Experts at the NASA Jet Propulsion laboratory (JPL) in Pasadena, California, who manage the Mars Science Laboratory (MSL) mission, say that the rover Curiosity completed its longest drive to date on the surface of the Red Planet.
The robot moved more than 30.5 meters (100 feet) through Martian dust on September 4, on its way to its first science target, a rocky outcrop called Glenelg. This is located around 400 meters (1,300 feet) from Bradbury Landing, where the rover first landed.
The image above, centered on one of Curiosity's wheels and the track it left on Mars, was collected on sol (Martian day) 29 of the mission, using the robot's Navigation Camera. Mission controllers say that the maneuver went on flawlessly.

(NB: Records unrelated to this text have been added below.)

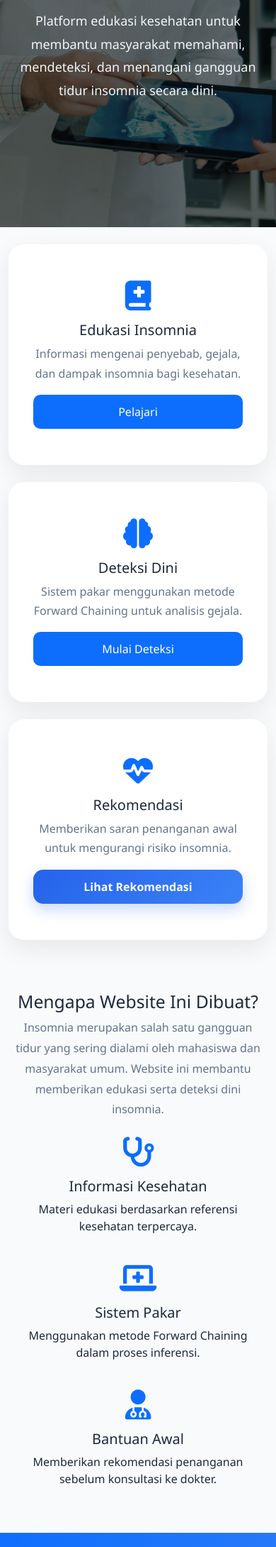
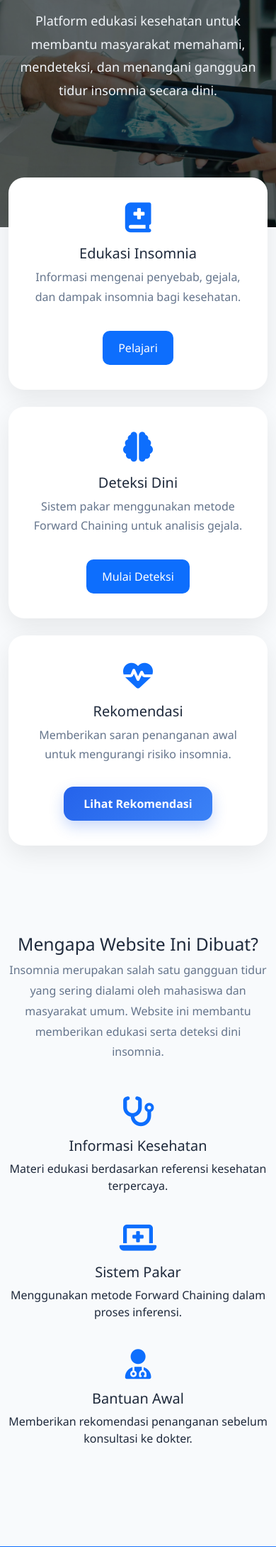
Before and after one commit to InnaPutri29/insomnia-expert-system, a Flask app: page / in a window 390 px wide. Shown: the part 555-2734 px from the top of the page at 71% size. Run offline with Flask 3, Linux system fonts and the light colour scheme.

Commit message:
feat: create responsive user home page template with hero and features section

```diff
--- a/templates/user/home.html
+++ b/templates/user/home.html
@@ -1,9 +1,10 @@
 {% extends "base.html" %} {% block content %}
 
-<section class="hero py-4 py-md-5">
-  <div class="container hero-content px-3 px-md-0">
+<!-- HERO -->
+<section class="hero">
+  <div class="container hero-content">
     <h1>
-      Deteksi Dini <br class="d-none d-md-block" />
+      Deteksi Dini <br />
       Gangguan Insomnia
     </h1>
 
@@ -14,46 +15,53 @@
   </div>
 </section>
 
-<section class="info-box container my-4 my-md-5">
+<!-- INFO BOX -->
+<section class="info-box container">
   <div class="row text-center">
+    <!-- Penambahan col-12 dan mb-4 agar turun ke bawah di layar HP -->
     <div class="col-12 col-md-4 mb-4 mb-md-0">
-      <div class="info-card h-100 d-flex flex-column justify-content-between">
-        <div>
-          <i class="fa-solid fa-book-medical mt-3 mb-3"></i>
+      <div class="info-card">
+        <i class="fa-solid fa-book-medical"></i>
+
         <h5>Edukasi Insomnia</h5>
+
         <p>
           Informasi mengenai penyebab, gejala, dan dampak insomnia bagi
           kesehatan.
         </p>
-        </div>
-        <a href="{{ url_for('edukasi') }}" class="info-btn mt-auto mb-3">Pelajari</a>
+
+        <a href="{{ url_for('edukasi') }}" class="info-btn">Pelajari</a>
       </div>
     </div>
 
+    <!-- Penambahan col-12 dan mb-4 agar turun ke bawah di layar HP -->
     <div class="col-12 col-md-4 mb-4 mb-md-0">
-      <div class="info-card h-100 d-flex flex-column justify-content-between">
-        <div>
-          <i class="fa-solid fa-brain mt-3 mb-3"></i>
+      <div class="info-card">
+        <i class="fa-solid fa-brain"></i>
+
         <h5>Deteksi Dini</h5>
+
         <p>
           Sistem pakar menggunakan metode Forward Chaining untuk analisis
           gejala.
         </p>
-        </div>
-        <a href="{{ url_for('deteksi') }}" class="info-btn mt-auto mb-3">Mulai Deteksi</a>
+
+        <a href="{{ url_for('deteksi') }}" class="info-btn">Mulai Deteksi</a>
       </div>
     </div>
 
+    <!-- Penambahan col-12 dan mb-4 agar turun ke bawah di layar HP -->
     <div class="col-12 col-md-4 mb-4 mb-md-0">
-      <div class="info-card h-100 d-flex flex-column justify-content-between">
-        <div>
-          <i class="fa-solid fa-heart-pulse mt-3 mb-3"></i>
+      <div class="info-card">
+        <i class="fa-solid fa-heart-pulse"></i>
+
         <h5>Rekomendasi</h5>
+
         <p>
           Memberikan saran penanganan awal untuk mengurangi risiko insomnia.
         </p>
-        </div>
-        <a href="{{ url_for('rekomendasi') }}" class="fitur-btn mt-auto mb-3">
+
+        <a href="{{ url_for('rekomendasi') }}" class="fitur-btn">
           Lihat Rekomendasi
         </a>
       </div>
@@ -61,8 +69,9 @@
   </div>
 </section>
 
-<section class="why-section py-4 py-md-5">
-  <div class="container text-center px-3 px-md-0">
+<!-- WHY CHOOSE US -->
+<section class="why-section">
+  <div class="container text-center">
     <h2>Mengapa Website Ini Dibuat?</h2>
 
     <p class="section-desc">
@@ -71,33 +80,43 @@
       serta deteksi dini insomnia.
     </p>
 
-    <div class="row mt-4 mt-md-5">
+    <div class="row mt-5">
+      <!-- Penambahan col-12 dan mb-4 agar turun ke bawah di layar HP -->
       <div class="col-12 col-md-4 mb-4 mb-md-0">
-        <i class="fa-solid fa-stethoscope icon mb-3"></i>
+        <i class="fa-solid fa-stethoscope icon"></i>
+
         <h5>Informasi Kesehatan</h5>
+
         <p>Materi edukasi berdasarkan referensi kesehatan terpercaya.</p>
       </div>
 
+      <!-- Penambahan col-12 dan mb-4 agar turun ke bawah di layar HP -->
       <div class="col-12 col-md-4 mb-4 mb-md-0">
-        <i class="fa-solid fa-laptop-medical icon mb-3"></i>
+        <i class="fa-solid fa-laptop-medical icon"></i>
+
         <h5>Sistem Pakar</h5>
+
         <p>Menggunakan metode Forward Chaining dalam proses inferensi.</p>
       </div>
 
+      <!-- Penambahan col-12 dan mb-4 agar turun ke bawah di layar HP -->
       <div class="col-12 col-md-4 mb-4 mb-md-0">
-        <i class="fa-solid fa-user-doctor icon mb-3"></i>
+        <i class="fa-solid fa-user-doctor icon"></i>
+
         <h5>Bantuan Awal</h5>
+
         <p>Memberikan rekomendasi penanganan sebelum konsultasi ke dokter.</p>
       </div>
     </div>
   </div>
 </section>
 
-<section class="cta-section py-4 py-md-5">
-  <div class="container text-center px-3 px-md-0">
+<!-- CALL TO ACTION -->
+<section class="cta-section">
+  <div class="container text-center">
     <h2>Mulai Deteksi Gejala Insomnia Anda</h2>
 
-    <p class="mb-4">
+    <p>
       Jawab beberapa pertanyaan sederhana untuk mengetahui kemungkinan gangguan
       insomnia yang Anda alami.
     </p>
```
Lines whose indentation alone changed are shown as unchanged.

In all, Curiosity has traveled for more than 109 meters (358 feet) since first landing on the Red Planet.